- _Exercise_
For the word "fonts", copy every line of the material that includes it.

- _Dataset content_
_ _ _ _ _

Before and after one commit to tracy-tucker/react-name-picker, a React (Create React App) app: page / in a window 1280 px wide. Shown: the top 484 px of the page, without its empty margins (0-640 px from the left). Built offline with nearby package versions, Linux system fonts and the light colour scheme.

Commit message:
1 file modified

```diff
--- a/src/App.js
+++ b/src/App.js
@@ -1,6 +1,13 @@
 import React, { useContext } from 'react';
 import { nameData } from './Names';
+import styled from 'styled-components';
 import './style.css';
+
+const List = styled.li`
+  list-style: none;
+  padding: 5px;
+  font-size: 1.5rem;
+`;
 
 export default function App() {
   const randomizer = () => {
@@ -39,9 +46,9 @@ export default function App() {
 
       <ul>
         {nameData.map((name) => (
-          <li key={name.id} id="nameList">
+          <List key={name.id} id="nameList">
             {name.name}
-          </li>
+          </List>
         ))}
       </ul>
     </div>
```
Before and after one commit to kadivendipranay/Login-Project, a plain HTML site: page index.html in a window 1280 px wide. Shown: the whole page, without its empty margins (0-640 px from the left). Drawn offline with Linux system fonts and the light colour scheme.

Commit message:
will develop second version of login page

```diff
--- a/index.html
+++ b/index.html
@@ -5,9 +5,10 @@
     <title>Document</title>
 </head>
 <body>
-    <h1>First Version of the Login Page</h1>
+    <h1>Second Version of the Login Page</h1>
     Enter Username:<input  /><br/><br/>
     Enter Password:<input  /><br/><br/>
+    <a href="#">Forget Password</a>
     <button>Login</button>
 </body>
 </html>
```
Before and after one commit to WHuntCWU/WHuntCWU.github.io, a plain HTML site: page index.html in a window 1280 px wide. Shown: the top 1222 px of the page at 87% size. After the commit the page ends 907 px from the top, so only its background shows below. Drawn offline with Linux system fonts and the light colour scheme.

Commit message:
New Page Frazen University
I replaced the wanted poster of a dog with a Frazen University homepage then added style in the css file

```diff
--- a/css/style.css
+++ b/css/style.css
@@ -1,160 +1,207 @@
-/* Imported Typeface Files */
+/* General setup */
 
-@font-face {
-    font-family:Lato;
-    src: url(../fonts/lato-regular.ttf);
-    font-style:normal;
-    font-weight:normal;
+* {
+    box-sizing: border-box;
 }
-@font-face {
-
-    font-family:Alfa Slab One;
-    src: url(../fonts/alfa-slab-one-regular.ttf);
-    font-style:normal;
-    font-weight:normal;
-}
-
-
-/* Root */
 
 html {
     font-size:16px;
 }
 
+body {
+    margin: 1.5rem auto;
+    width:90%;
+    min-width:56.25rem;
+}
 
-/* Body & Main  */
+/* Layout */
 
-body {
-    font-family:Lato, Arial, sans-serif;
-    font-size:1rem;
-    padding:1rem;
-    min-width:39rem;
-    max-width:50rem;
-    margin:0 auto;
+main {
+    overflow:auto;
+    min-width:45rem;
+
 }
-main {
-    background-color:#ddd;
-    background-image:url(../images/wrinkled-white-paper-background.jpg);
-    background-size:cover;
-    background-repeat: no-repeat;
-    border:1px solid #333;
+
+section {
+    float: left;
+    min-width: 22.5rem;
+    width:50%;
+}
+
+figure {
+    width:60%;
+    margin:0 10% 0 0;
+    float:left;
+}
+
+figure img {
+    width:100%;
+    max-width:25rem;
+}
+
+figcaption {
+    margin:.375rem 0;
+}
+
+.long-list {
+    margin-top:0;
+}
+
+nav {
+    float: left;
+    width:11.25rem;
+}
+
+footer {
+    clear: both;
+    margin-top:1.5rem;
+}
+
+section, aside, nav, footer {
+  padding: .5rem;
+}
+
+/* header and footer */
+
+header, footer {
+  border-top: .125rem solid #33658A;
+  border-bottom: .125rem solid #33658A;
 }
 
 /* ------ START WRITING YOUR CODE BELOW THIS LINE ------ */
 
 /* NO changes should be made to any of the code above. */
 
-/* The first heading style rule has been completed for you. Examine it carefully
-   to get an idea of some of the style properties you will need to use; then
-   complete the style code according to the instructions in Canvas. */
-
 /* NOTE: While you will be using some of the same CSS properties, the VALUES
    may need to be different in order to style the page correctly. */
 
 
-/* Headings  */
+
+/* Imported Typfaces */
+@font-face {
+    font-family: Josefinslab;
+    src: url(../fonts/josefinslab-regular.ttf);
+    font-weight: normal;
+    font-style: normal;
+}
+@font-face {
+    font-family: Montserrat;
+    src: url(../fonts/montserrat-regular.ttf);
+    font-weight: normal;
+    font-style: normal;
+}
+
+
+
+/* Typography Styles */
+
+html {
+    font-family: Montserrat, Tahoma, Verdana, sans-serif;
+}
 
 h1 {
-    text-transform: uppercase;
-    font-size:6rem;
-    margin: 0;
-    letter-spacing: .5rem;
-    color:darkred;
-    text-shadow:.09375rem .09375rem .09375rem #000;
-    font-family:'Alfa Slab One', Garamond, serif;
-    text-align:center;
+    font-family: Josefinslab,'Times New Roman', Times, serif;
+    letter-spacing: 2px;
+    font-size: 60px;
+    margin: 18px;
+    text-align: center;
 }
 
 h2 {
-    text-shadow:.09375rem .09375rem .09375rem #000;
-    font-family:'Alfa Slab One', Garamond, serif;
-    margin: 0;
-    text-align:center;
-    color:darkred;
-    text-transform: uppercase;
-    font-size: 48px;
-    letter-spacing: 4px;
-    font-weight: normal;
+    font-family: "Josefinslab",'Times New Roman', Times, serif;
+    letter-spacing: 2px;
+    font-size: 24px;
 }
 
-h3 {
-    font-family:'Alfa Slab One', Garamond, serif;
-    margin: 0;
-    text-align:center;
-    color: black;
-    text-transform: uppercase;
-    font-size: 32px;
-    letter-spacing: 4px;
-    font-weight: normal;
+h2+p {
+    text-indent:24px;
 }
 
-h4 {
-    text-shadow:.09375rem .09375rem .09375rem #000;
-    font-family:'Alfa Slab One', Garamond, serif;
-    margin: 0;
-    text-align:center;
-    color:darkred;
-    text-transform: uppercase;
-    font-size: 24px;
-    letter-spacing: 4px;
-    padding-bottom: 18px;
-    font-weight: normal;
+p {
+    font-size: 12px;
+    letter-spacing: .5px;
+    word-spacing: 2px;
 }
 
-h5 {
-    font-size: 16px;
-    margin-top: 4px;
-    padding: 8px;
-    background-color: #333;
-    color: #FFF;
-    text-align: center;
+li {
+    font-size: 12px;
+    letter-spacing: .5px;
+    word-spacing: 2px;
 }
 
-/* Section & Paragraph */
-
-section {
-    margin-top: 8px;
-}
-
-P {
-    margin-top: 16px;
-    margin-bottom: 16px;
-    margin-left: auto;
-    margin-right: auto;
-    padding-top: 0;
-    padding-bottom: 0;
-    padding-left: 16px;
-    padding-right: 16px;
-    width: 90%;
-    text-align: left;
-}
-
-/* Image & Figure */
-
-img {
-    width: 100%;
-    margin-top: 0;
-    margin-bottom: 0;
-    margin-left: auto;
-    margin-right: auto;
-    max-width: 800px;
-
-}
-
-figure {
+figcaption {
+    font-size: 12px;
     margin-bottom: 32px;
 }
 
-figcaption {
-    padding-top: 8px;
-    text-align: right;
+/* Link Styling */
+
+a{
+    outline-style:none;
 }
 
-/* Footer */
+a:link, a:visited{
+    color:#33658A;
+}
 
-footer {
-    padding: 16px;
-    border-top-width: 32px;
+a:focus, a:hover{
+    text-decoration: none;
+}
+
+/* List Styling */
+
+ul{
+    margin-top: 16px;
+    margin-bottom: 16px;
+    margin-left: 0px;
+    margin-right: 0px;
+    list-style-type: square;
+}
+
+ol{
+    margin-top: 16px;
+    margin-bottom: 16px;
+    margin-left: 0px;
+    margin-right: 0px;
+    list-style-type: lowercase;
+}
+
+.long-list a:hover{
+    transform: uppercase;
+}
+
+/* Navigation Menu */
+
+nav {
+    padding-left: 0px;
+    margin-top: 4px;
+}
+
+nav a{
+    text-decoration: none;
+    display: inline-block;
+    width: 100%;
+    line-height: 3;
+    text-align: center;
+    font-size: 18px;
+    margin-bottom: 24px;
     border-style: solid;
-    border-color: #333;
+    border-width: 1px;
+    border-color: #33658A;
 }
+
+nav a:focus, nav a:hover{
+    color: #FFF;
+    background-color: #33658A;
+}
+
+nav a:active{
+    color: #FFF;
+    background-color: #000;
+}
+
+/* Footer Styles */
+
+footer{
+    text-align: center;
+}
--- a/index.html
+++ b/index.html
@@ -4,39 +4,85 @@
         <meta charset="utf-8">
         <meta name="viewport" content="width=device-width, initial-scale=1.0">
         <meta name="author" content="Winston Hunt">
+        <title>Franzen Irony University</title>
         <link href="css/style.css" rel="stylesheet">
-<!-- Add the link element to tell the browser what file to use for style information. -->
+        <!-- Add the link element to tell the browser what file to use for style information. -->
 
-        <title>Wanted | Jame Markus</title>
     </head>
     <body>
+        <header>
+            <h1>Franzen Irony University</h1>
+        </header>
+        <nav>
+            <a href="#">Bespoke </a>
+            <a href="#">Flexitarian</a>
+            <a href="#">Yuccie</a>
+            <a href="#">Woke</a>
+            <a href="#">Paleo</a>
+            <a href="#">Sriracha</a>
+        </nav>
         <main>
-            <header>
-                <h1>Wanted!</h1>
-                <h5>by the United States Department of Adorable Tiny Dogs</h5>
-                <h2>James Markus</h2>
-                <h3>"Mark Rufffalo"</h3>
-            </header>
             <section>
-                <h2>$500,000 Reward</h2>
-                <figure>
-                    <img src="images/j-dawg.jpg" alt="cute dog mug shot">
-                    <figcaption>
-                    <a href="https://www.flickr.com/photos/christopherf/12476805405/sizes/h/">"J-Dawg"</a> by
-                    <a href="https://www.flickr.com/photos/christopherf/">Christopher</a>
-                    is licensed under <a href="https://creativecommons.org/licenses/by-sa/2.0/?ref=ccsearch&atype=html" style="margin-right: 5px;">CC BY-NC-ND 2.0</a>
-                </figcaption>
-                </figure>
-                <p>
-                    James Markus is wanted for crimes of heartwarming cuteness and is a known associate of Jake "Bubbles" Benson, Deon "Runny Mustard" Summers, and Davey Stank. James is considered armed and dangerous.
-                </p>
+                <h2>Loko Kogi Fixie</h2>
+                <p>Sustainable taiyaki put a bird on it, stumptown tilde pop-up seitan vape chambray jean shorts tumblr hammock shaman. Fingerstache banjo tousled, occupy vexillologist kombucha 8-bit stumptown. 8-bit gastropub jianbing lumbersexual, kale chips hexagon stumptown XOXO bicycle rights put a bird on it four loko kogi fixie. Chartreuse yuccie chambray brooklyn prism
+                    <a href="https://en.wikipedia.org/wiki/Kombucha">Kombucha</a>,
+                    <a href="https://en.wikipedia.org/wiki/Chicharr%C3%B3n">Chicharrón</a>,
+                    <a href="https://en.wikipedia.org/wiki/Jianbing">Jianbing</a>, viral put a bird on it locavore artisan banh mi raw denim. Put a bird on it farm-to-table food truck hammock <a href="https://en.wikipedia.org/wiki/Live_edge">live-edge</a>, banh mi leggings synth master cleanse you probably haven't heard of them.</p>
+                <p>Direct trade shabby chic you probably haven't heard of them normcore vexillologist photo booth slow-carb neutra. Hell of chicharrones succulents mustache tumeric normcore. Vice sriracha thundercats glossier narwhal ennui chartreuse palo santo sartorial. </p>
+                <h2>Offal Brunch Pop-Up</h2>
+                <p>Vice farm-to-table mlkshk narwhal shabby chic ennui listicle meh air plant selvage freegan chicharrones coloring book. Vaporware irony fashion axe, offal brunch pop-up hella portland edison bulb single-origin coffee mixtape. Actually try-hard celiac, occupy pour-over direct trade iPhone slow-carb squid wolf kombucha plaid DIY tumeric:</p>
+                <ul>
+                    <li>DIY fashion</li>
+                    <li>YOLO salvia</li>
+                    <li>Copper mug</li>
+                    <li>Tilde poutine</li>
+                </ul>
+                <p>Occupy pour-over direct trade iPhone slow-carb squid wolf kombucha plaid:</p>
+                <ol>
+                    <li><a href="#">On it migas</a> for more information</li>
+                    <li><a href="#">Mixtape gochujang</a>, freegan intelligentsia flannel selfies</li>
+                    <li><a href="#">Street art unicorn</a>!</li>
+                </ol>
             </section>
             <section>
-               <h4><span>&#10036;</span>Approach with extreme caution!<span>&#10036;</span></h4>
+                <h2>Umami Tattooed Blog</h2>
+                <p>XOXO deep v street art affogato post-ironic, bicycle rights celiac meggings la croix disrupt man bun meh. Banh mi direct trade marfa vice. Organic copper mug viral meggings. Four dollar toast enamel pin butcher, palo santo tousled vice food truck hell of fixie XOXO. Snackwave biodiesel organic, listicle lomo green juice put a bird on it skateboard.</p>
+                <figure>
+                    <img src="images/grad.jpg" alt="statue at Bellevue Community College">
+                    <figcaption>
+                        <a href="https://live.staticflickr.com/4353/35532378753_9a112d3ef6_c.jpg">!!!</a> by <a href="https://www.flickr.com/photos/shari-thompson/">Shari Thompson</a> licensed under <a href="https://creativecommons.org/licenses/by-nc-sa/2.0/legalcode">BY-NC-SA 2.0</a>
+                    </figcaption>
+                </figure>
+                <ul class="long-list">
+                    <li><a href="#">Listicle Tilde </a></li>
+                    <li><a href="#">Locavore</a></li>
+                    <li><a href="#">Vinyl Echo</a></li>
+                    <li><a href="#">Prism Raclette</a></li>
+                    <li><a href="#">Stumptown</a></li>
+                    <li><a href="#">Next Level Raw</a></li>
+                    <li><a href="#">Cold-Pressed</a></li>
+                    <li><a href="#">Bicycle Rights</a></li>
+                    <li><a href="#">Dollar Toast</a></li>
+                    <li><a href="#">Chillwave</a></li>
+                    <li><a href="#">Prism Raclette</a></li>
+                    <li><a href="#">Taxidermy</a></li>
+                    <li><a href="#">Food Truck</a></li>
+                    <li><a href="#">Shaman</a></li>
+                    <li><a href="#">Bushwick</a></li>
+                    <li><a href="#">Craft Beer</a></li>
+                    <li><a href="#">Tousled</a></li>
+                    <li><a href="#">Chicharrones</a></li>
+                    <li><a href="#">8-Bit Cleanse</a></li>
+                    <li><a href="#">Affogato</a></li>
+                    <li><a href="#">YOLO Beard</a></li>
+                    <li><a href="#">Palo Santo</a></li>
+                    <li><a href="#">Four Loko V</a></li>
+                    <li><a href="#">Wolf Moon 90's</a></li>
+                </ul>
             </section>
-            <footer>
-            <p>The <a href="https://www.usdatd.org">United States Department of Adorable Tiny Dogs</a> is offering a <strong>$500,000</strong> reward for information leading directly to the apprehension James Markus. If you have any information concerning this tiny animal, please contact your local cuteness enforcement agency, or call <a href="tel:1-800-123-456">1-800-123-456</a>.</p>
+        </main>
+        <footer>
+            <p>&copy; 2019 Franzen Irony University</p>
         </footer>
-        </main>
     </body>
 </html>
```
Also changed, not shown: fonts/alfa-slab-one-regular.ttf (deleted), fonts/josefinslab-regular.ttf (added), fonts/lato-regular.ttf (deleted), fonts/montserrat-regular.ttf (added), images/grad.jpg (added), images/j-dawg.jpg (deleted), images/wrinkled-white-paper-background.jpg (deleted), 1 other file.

_ _ _ _ _

- _Solved exercise_
Before and after one commit to tracy-tucker/react-name-picker, a React (Create React App) app: page / in a window 1280 px wide. Shown: the top 484 px of the page, without its empty margins (0-640 px from the left). Built offline with nearby package versions, Linux system fonts and the light colour scheme.
Before and after one commit to kadivendipranay/Login-Project, a plain HTML site: page index.html in a window 1280 px wide. Shown: the whole page, without its empty margins (0-640 px from the left). Drawn offline with Linux system fonts and the light colour scheme.
Before and after one commit to WHuntCWU/WHuntCWU.github.io, a plain HTML site: page index.html in a window 1280 px wide. Shown: the top 1222 px of the page at 87% size. After the commit the page ends 907 px from the top, so only its background shows below. Drawn offline with Linux system fonts and the light colour scheme.
-    src: url(../fonts/lato-regular.ttf);
-    src: url(../fonts/alfa-slab-one-regular.ttf);
+    src: url(../fonts/josefinslab-regular.ttf);
+    src: url(../fonts/montserrat-regular.ttf);
Also changed, not shown: fonts/alfa-slab-one-regular.ttf (deleted), fonts/josefinslab-regular.ttf (added), fonts/lato-regular.ttf (deleted), fonts/montserrat-regular.ttf (added), images/grad.jpg (added), images/j-dawg.jpg (deleted), images/wrinkled-white-paper-background.jpg (deleted), 1 other file.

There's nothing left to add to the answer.